→ **EXERCISE BRIEF**
Show all lines of the listing that contain the word "changed".

→ **GIVEN ENTRIES**
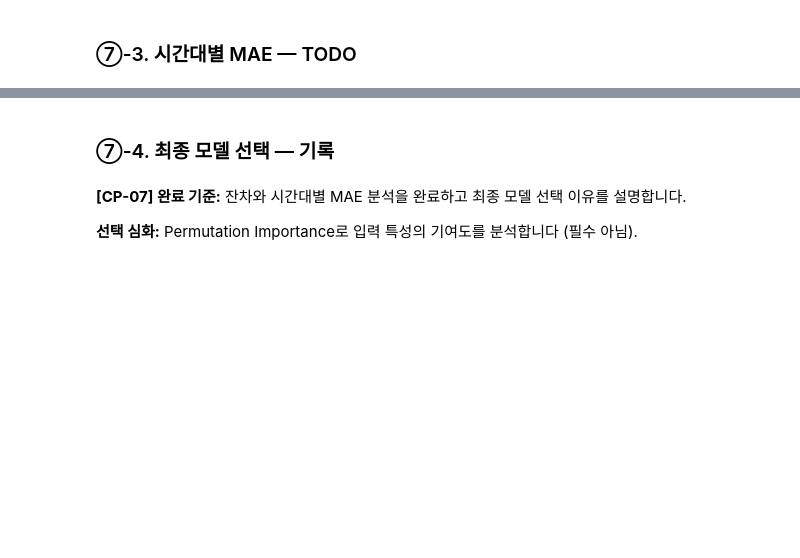
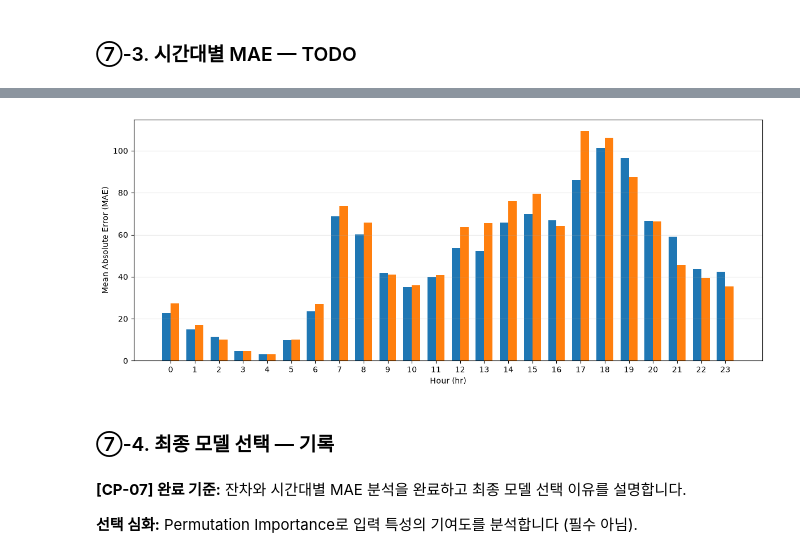
Before and after one commit to Kim-ms/ai-mini-projects, a Jupyter notebook: mini-project-01/code/01_regression_bike_demand.ipynb, the cells around one changed output, grey strips where cells are left out. Saved outputs shown, nothing was run; the diff lists cells and outputs as text; code cells hidden in the pictures; blank space fills up the shorter version.

```diff
--- a/mini-project-01/code/01_regression_bike_demand.ipynb
+++ b/mini-project-01/code/01_regression_bike_demand.ipynb
@@ -763,7 +800,7 @@ hourly_mae.index.name = "hr"
 
 for name in candidates:
     # TODO 7-4. 모델별 절대오차와 시간대별 평균 절대오차를 계산합니다.
-    abs_err = ...
-    hourly_mae[name] = ...
+    abs_err = (pred_df["actual"] - pred_df[f"pred_{name}"]).abs()
+    hourly_mae[name] = abs_err.groupby(pred_df["hr"]).mean()
 
 display(hourly_mae.round(1))
@@ -770,7 +826,23 @@ display(hourly_mae.round(1))
 # %%
 # TODO 7-5. 후보 모델들의 시간대별 MAE를 막대그래프로 표현합니다.
 # 힌트: plt.bar(), hourly_mae
-...
+plt.figure(figsize=(12, 5))
+
+x = hourly_mae.index
+width = 0.35
+
+plt.bar(x - width/2, hourly_mae['DecisionTree_12_5'], width=width, label='DecisionTree (12, 5)')
+plt.bar(x + width/2, hourly_mae['RandomForest_A'], width=width, label='RandomForest (A)')
+
+plt.xticks(x)
+plt.xlabel("Hour (hr)")
+plt.ylabel("Mean Absolute Error (MAE)")
+plt.grid(axis='y', alpha=0.3)
+
+plt.tight_layout()
+plt.show()
+# %% [output]
+[figure, added]
 # %% [markdown]
 ### ⑦-4. 최종 모델 선택 — 기록
 # %%
```
Also changed, not shown: parts of 9 cells of this notebook.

→ **RESPONSE FOR THIS EXERCISE**
Before and after one commit to Kim-ms/ai-mini-projects, a Jupyter notebook: mini-project-01/code/01_regression_bike_demand.ipynb, the cells around one changed output, grey strips where cells are left out. Saved outputs shown, nothing was run; the diff lists cells and outputs as text; code cells hidden in the pictures; blank space fills up the shorter version.
Also changed, not shown: parts of 9 cells of this notebook.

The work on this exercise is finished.